According to KXAN, the Texas incident could be used as an example of the violence Trump incited leading up to the insurrection at the U.S. Capitol on Jan. 6. Although the incident happened months prior to the Capitol insurrection, the disturbing incident could be referenced as an example of how Trump's rhetoric has incited violence. The House trial memorandum details the incident and how it correlates with the violence that erupted on Capitol hill.
"October 30, when a caravan of his supporters in Texas attacked a bus full of Biden campaign workers, nearly running it off the road, President Trump tweeted a stylized video of the caravan and captioned it, 'I LOVE TEXAS!' Days later, he declared that 'these patriots'—who could easily have killed a busload of innocent campaign staff—'did nothing wrong,'" the House trial memorandum reads.
During an interview with the publication, Wendy Davis, a Democratic congressional candidate in Austin, Texas, recalled what it was like to be on the bus when that incident occurred.
"It was unnerving for everyone," Davis said on Tuesday. "I would hope that we never get numb enough to that kind of behavior that it's normal and that it's okay and, really, that's what this impeachment trial is about right now."
While some Republican lawmakers are in support of convicting Trump in the Senate, others like Sen. John Cornyn (R-Texas) argue the trial may be unconstitutional.
"I'm happy to listen to the evidence, but really more than the facts or what happened that night I'm concerned about the precedent that would set," Cornyn said. "If Democrats can do this to a Republican president after he's left office, that means Republicans can do it to a Democratic president after they've left office. That strikes me as a bad outcome."
So what will the impeachment trial mean for Trump's future in politics? If he is convicted, he will be barred from holding public office in the future. Brandon Rottinghaus, a political science professor in Houston, believes there will be a number of Republicans who will vote in favor of Trump's impeachment.

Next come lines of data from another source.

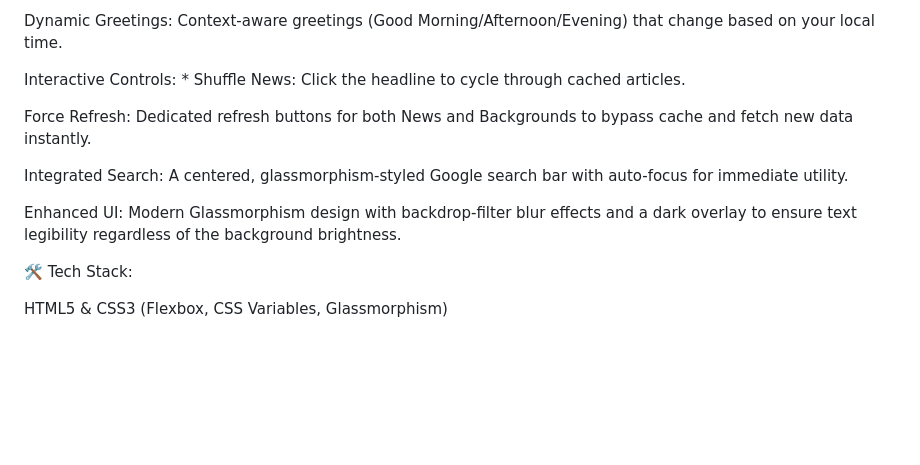
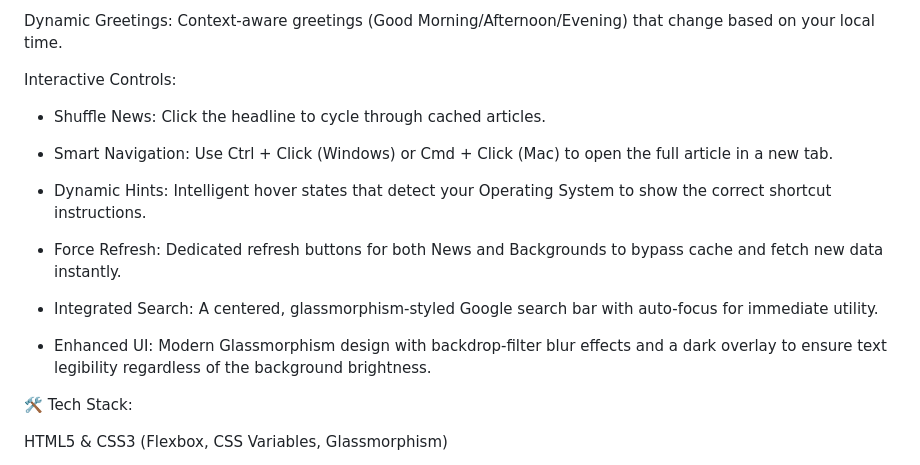
Before and after one commit to Anuska86/dashboard-extension, a Markdown page: README.md, the part around the change. Drawn GitHub-style; blank space fills up the shorter version.

```diff
--- a/README.md
+++ b/README.md
@@ -14,13 +14,19 @@ Intelligent Geolocation: Automatically detects your local weather, with a built-
 
 Dynamic Greetings: Context-aware greetings (Good Morning/Afternoon/Evening) that change based on your local time.
 
-Interactive Controls: \* Shuffle News: Click the headline to cycle through cached articles.
+Interactive Controls:
 
-Force Refresh: Dedicated refresh buttons for both News and Backgrounds to bypass cache and fetch new data instantly.
+- Shuffle News: Click the headline to cycle through cached articles.
 
-Integrated Search: A centered, glassmorphism-styled Google search bar with auto-focus for immediate utility.
+- Smart Navigation: Use Ctrl + Click (Windows) or Cmd + Click (Mac) to open the full article in a new tab.
 
-Enhanced UI: Modern Glassmorphism design with backdrop-filter blur effects and a dark overlay to ensure text legibility regardless of the background brightness.
+- Dynamic Hints: Intelligent hover states that detect your Operating System to show the correct shortcut instructions.
+
+- Force Refresh: Dedicated refresh buttons for both News and Backgrounds to bypass cache and fetch new data instantly.
+
+- Integrated Search: A centered, glassmorphism-styled Google search bar with auto-focus for immediate utility.
+
+- Enhanced UI: Modern Glassmorphism design with backdrop-filter blur effects and a dark overlay to ensure text legibility regardless of the background brightness.
 
 🛠️ Tech Stack:
 
```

However, many others, like Cornyn and Sen. Ted Cruz (R-Texas) likely will not.
"They're both Republicans in a state where Ted Cruz needs to have that success and John Cornyn just had some success so they both need to be able to follow the Trump model, at least a little bit," said the University of Houston professor. "This is a test of the Republican party unity and, by all accounts, they're going to stay together."